The Middle Ages span a period of well over a millennium: from the emperor Constantine's Christian conversion in 312 to the early sixteenth century. David Luscombe's clear and accessible history of medieval thought steers a clear path through this long period, beginning with the three greatest influences on medieval philosophy: Augustine, Boethius, and Pseudo-Denis, and focusing on Abelard, Anselm, Aquinas, Ockham, Duns Scotus, and Eckhart among others in the twelfth to fifteenth centuries.
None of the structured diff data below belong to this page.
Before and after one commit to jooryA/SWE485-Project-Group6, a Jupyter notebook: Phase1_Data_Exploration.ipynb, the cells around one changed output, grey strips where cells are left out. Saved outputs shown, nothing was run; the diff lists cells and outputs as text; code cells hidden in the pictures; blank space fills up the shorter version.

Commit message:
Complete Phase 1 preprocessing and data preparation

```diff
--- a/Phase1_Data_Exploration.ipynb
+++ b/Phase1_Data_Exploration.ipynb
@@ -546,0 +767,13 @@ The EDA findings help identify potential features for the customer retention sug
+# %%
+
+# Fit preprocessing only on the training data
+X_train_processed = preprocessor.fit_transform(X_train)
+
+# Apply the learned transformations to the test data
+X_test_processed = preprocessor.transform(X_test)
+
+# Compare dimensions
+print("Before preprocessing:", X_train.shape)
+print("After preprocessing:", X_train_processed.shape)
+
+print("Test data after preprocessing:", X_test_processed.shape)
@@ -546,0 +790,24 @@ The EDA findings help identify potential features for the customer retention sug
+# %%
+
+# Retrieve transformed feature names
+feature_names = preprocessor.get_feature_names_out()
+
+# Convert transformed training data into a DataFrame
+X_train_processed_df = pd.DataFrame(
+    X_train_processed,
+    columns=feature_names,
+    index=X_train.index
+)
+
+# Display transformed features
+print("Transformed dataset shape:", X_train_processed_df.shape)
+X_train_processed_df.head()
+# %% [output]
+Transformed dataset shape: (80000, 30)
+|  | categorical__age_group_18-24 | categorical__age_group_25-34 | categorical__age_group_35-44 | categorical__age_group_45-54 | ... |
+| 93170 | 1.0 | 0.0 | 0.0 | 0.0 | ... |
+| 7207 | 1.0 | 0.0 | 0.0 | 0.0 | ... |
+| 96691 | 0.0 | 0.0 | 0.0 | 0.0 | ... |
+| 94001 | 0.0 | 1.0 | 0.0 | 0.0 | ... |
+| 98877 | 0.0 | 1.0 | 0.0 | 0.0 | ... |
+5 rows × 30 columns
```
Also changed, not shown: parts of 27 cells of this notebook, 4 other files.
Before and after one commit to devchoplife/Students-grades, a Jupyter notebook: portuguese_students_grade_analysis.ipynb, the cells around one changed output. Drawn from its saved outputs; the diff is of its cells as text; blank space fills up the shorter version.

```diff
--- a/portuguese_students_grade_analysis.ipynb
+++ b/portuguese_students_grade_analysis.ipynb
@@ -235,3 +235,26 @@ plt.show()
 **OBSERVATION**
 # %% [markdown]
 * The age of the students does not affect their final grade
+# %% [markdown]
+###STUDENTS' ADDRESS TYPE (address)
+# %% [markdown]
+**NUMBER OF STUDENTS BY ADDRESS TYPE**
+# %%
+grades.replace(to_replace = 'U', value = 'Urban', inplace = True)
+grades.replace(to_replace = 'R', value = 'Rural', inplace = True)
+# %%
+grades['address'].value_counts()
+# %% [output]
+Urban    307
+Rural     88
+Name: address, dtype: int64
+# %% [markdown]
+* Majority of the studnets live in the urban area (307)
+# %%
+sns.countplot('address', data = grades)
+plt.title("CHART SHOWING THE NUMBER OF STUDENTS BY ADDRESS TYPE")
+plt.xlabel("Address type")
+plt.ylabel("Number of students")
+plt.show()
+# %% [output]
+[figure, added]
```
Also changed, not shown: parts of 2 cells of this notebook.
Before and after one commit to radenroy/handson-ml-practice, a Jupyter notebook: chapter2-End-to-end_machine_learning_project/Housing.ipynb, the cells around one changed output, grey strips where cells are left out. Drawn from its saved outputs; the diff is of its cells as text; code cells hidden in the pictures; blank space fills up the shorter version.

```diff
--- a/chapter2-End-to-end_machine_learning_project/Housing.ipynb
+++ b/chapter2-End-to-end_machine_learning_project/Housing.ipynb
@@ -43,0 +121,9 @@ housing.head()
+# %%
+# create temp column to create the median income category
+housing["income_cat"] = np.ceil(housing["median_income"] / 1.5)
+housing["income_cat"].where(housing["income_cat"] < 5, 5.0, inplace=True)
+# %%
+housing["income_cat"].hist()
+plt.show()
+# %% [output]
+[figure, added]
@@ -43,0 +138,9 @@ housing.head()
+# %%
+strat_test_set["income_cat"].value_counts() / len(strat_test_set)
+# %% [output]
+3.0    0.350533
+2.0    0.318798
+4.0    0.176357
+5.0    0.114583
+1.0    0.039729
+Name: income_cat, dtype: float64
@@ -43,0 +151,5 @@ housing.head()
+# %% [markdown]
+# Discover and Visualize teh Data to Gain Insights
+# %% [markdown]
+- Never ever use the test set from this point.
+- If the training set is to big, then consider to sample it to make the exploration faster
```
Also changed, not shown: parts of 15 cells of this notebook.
Otto of Freising was one of the most philosophical historians of the Middle Ages who reflected on the position of historical knowledge among the arts. His History of the Two Cities adjusts earlier models of universal history to show, in the light of his interpretation of Daniel’s prophecy in the Old Testament, how far the Roman Empire had declined, a tragedy that nonetheless carried within it signs of progress and divine interventions. His Deeds of Frederick Barbarossa further illustrate Otto’s belief (...) that history teaches philosophical lessons. (shrink)